As people responsible for fundraising for non-profit organizations, we often get “analysis paralysis,” the inability to decide on a course of action. We spend so much time reviewing great new fundraising strategies, attending conferences, reading development books, and seeking advice from colleagues that we have trouble launching a new fundraising initiative.
Over the past year, I’ve heard from many of our site’s readers that they are working with small and mid-sized non-profits, either as volunteers, board members, or staff members, trying to raise a small amount of money for a particular project or need.
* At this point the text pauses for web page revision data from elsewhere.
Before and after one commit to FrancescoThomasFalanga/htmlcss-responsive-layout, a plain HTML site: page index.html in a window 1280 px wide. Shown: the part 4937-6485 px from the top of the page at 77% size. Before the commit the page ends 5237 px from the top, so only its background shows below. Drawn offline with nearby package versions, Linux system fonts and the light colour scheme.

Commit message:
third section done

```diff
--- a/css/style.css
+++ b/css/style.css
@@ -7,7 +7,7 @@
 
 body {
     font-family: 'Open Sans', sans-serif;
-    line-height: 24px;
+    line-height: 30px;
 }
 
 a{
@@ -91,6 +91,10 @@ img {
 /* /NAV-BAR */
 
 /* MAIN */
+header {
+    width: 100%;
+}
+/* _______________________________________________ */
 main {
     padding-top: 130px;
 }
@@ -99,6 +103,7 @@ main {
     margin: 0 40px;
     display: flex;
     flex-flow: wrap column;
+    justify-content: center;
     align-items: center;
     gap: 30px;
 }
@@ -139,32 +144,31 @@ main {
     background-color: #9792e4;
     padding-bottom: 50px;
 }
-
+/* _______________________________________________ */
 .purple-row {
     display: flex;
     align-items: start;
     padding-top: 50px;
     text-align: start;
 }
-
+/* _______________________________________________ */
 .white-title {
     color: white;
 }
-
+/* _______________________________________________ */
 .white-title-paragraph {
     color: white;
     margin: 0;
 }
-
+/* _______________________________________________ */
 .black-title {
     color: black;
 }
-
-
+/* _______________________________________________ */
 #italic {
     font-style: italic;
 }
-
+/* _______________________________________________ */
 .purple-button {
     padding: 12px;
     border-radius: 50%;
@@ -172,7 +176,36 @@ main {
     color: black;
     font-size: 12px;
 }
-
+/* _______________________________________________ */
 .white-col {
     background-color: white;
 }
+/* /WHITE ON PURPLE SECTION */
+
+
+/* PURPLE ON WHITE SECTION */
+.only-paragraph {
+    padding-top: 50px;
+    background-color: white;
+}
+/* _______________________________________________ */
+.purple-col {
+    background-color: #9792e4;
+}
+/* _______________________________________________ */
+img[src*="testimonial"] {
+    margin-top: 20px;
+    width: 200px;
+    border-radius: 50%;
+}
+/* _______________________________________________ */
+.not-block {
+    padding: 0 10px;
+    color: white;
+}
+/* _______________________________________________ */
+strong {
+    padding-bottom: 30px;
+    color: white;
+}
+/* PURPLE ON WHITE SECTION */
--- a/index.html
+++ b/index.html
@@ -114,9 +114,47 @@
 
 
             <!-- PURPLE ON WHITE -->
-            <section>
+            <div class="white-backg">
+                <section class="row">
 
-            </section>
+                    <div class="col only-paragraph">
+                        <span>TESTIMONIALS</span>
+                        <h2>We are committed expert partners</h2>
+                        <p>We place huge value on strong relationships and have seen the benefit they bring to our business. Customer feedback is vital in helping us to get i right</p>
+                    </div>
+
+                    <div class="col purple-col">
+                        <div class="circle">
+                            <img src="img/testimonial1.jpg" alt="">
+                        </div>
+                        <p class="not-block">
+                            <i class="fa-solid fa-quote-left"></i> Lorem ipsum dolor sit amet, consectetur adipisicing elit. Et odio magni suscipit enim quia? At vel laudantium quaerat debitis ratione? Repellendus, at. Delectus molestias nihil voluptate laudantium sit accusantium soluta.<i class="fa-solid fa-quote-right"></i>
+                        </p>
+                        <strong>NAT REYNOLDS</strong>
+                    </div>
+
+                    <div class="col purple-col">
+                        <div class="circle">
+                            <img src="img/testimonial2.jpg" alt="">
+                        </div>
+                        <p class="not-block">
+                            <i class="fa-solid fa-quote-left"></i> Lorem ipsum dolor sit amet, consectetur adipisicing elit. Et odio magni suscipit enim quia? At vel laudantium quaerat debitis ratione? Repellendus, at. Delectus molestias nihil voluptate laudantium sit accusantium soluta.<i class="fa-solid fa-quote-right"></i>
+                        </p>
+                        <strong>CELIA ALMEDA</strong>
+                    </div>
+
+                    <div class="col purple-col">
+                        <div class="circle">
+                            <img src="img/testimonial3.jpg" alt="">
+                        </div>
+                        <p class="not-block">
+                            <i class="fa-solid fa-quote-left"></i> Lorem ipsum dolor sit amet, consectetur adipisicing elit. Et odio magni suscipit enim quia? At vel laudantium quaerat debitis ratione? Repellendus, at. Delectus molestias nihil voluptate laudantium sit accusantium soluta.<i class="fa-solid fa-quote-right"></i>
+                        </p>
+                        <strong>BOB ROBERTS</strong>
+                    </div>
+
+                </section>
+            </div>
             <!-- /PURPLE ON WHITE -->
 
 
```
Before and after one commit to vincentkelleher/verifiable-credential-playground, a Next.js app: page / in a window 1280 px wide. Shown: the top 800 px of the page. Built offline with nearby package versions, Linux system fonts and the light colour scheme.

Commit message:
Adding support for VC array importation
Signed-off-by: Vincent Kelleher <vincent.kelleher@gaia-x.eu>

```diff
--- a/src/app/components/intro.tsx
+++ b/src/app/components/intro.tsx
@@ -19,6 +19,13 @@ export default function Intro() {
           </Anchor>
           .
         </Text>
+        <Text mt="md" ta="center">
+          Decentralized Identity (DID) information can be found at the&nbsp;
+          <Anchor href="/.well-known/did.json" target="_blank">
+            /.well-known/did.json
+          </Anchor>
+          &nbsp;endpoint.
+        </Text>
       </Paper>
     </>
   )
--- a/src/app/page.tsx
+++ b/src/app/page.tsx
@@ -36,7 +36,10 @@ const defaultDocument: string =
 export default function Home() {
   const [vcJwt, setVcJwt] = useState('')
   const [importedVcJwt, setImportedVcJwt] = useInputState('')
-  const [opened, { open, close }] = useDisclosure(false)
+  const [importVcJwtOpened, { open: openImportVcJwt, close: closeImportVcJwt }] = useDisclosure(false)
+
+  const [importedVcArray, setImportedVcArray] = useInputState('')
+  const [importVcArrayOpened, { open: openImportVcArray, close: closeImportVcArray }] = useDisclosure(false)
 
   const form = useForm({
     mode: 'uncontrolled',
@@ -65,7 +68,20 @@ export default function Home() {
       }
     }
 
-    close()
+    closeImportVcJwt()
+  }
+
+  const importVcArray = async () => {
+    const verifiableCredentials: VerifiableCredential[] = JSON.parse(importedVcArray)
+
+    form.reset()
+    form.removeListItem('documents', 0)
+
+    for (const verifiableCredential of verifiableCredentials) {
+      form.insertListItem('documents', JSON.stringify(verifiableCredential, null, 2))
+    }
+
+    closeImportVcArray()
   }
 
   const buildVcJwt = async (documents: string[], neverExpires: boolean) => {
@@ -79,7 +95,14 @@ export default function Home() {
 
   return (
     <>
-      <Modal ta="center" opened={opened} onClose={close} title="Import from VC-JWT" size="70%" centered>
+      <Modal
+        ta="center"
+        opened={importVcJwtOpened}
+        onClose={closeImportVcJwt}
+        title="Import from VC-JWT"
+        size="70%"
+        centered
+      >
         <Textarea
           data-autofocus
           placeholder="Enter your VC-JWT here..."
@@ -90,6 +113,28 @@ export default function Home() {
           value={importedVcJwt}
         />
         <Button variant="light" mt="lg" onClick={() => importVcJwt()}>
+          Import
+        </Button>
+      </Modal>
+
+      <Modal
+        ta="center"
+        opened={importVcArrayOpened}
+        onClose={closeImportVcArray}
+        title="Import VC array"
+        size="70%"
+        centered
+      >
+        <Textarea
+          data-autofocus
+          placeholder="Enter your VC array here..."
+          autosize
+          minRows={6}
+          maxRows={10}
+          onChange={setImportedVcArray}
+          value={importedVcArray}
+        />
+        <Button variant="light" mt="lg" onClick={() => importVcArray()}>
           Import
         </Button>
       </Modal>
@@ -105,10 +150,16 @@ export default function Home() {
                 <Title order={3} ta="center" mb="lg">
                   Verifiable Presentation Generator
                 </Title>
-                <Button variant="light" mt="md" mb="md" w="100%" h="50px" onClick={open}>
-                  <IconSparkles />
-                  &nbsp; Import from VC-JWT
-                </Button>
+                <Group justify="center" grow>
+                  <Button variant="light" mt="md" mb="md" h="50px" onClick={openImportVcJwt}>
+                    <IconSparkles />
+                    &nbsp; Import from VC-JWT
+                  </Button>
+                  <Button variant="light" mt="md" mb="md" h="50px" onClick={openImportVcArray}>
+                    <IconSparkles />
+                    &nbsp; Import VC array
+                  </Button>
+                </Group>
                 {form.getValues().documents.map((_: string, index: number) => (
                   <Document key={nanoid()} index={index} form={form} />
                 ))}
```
Many of these same readers told me that they are having trouble organizing all of the information they have read on fundraising to decide on a plan of action.
Today, we’re presenting a list of 17 different ways your organization can raise $25,000. Nothing here is particularly groundbreaking or revolutionary, but each of these strategies has been successfully used by small and medium sized non-profits to raise $10,000 – $50,000 in a short amount of time (1-3 months). If your school, church, or charity needs to raise $25,000 or so within the next few months, take a look at this list, then decide on your course of action. (Links in this list lead to more information on that particular strategy).
1. Hold a fundraising event.
2. Send a fundraising letter to your donor file.
3. Host a walk-a-thon, dance-a-thon, or other participatory fundraising event.
5. Send a fundraising e-mail to your list.
6. Approach your top supporters to ask for individual gifts.
7. Start a viral fundraising campaign.
8. Launch a board giving campaign.
9. Recruit volunteers to raise money on your behalf.
11. Find donors to run hosted events.
12. Seek out a major donor to fund the project.
13. Use scratch cards.
14. Hold a silent auction.
15. Choose an unusual fundraising idea.
16. Choose a “quick” fundraising idea.
17. Find in-kind donations to meet your need, rather than asking for checks.
By no means is this an exhaustive list. These 17 ideas should, however, provide a great starting point for deciding on your organization’s strategy for raising a quick $10,000, $25,000, or whatever you need to help you accomplish your mission.